Hi Alexandra: That's a "depends" answer! Everything "depends" on what you do with your degree. A word of advice - your decision should not be based on who makes the most money! Your life choice should be based on what makes you happiest and makes you feel fulfilled. Money is just money. It's a tool for getting things. It does not make a person happy. Some of the richest guys I know are very unhappy. Next. therapist vary in kind. If you want to help people with emotional issues that is one type of therapist. If you want to help people with drug issues that's another type. Criminal lawyers are the same. There are blue collar crimes and white collar crimes. Federal crimes and State crimes. All "depends" on what you want to do. Prosecutors work for the State or Federal Government and get steady salaries and prosecute (go after) criminals. Defense Attorneys defend those accused of crimes and are paid by the (alleged)criminal. The money you make as a criminal defense attorney will depend on the practice you build!
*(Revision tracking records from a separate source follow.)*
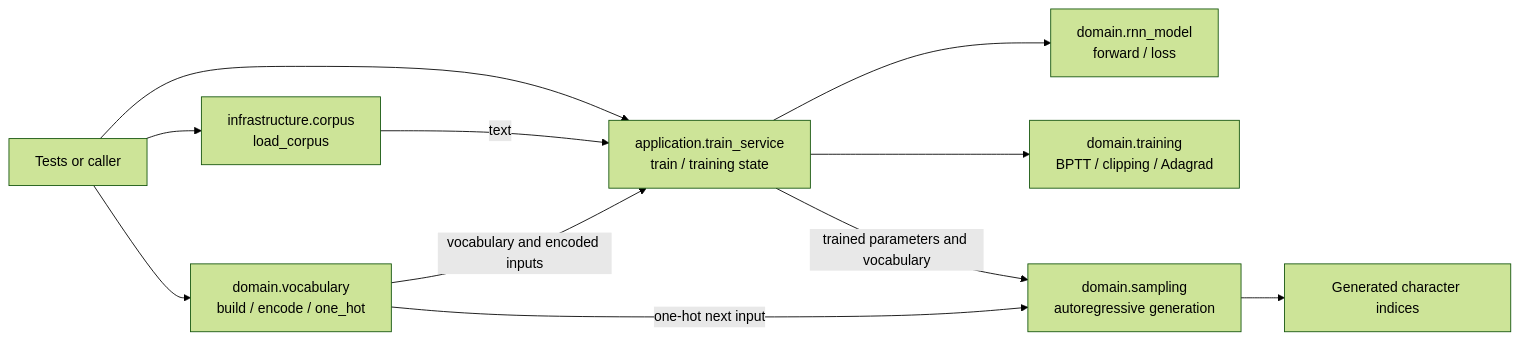
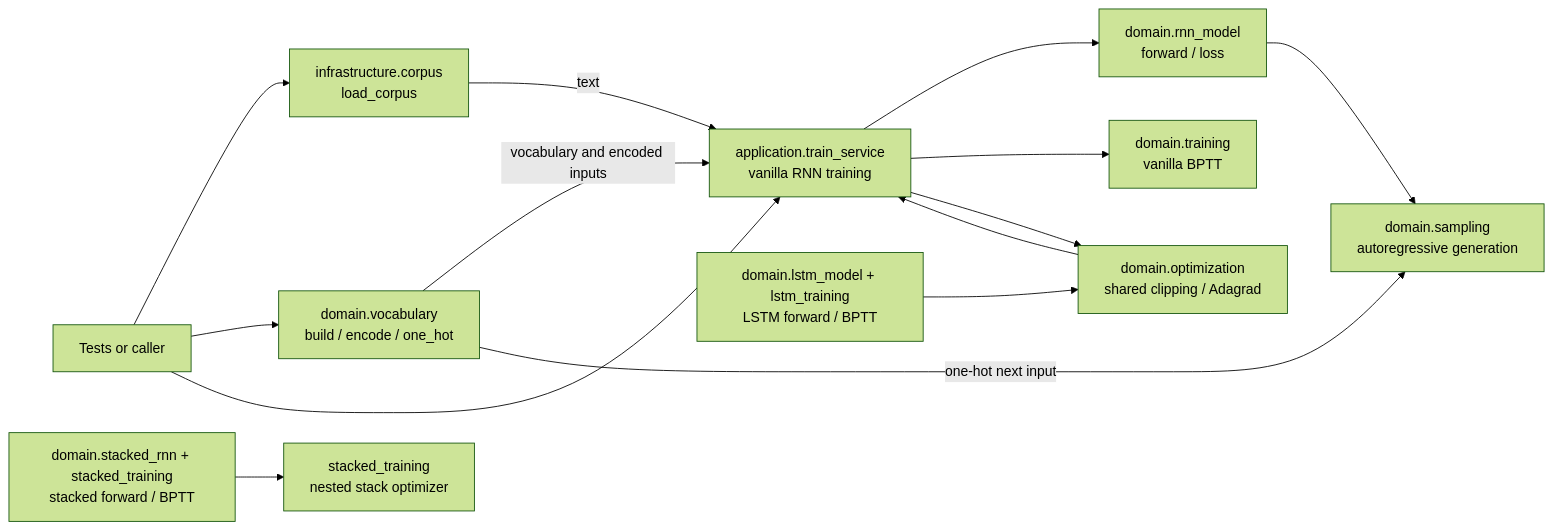
The first of 2 diagrams in quality/report_code.md (duhgrando/karpathy_rnn_lab), drawn with Mermaid (forest theme) before and after one commit. The commit also changed other lines of this file and 18 other files, not shown here.

Commit message:
feat: add LSTM and stacked RNN forward/backprop

````diff
--- a/quality/report_code.md
+++ b/quality/report_code.md
@@ -31,22 +33,28 @@
 ```mermaid
 flowchart LR
     Caller[Tests or caller]
     Corpus[infrastructure.corpus<br/>load_corpus]
     Vocabulary[domain.vocabulary<br/>build / encode / one_hot]
-    App[application.train_service<br/>train / training state]
-    Forward[domain.rnn_model<br/>forward / loss]
-    Training[domain.training<br/>BPTT / clipping / Adagrad]
+    App[application.train_service<br/>vanilla RNN training]
+    RNN[domain.rnn_model<br/>forward / loss]
+    RNNTrain[domain.training<br/>vanilla BPTT]
+    LSTM[domain.lstm_model + lstm_training<br/>LSTM forward / BPTT]
+    Stack[domain.stacked_rnn + stacked_training<br/>stacked forward / BPTT]
+    Optimizer[domain.optimization<br/>shared clipping / Adagrad]
+    StackOptimizer[stacked_training<br/>nested stack optimizer]
     Sampling[domain.sampling<br/>autoregressive generation]
-    Output[Generated character indices]
 
     Caller --> Corpus
     Caller --> Vocabulary
     Caller --> App
     Corpus -->|text| App
     Vocabulary -->|vocabulary and encoded inputs| App
-    App --> Forward
-    App --> Training
-    App -->|trained parameters and vocabulary| Sampling
+    App --> RNN
+    App --> RNNTrain
+    App --> Optimizer
+    LSTM --> Optimizer
+    Stack --> StackOptimizer
+    Optimizer --> App
+    RNN --> Sampling
     Vocabulary -->|one-hot next input| Sampling
-    Sampling --> Output
 ```
````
PLEASE REMEMBER - money should not be the driving force of your decision. What makes YOU happy should be! Only YOU can answer that. One other thing - you can become an "Expert Witness" as a therapist working in criminal cases. Watch "Law and Order" to see what I mean!

Thanks for the brief answer mane S.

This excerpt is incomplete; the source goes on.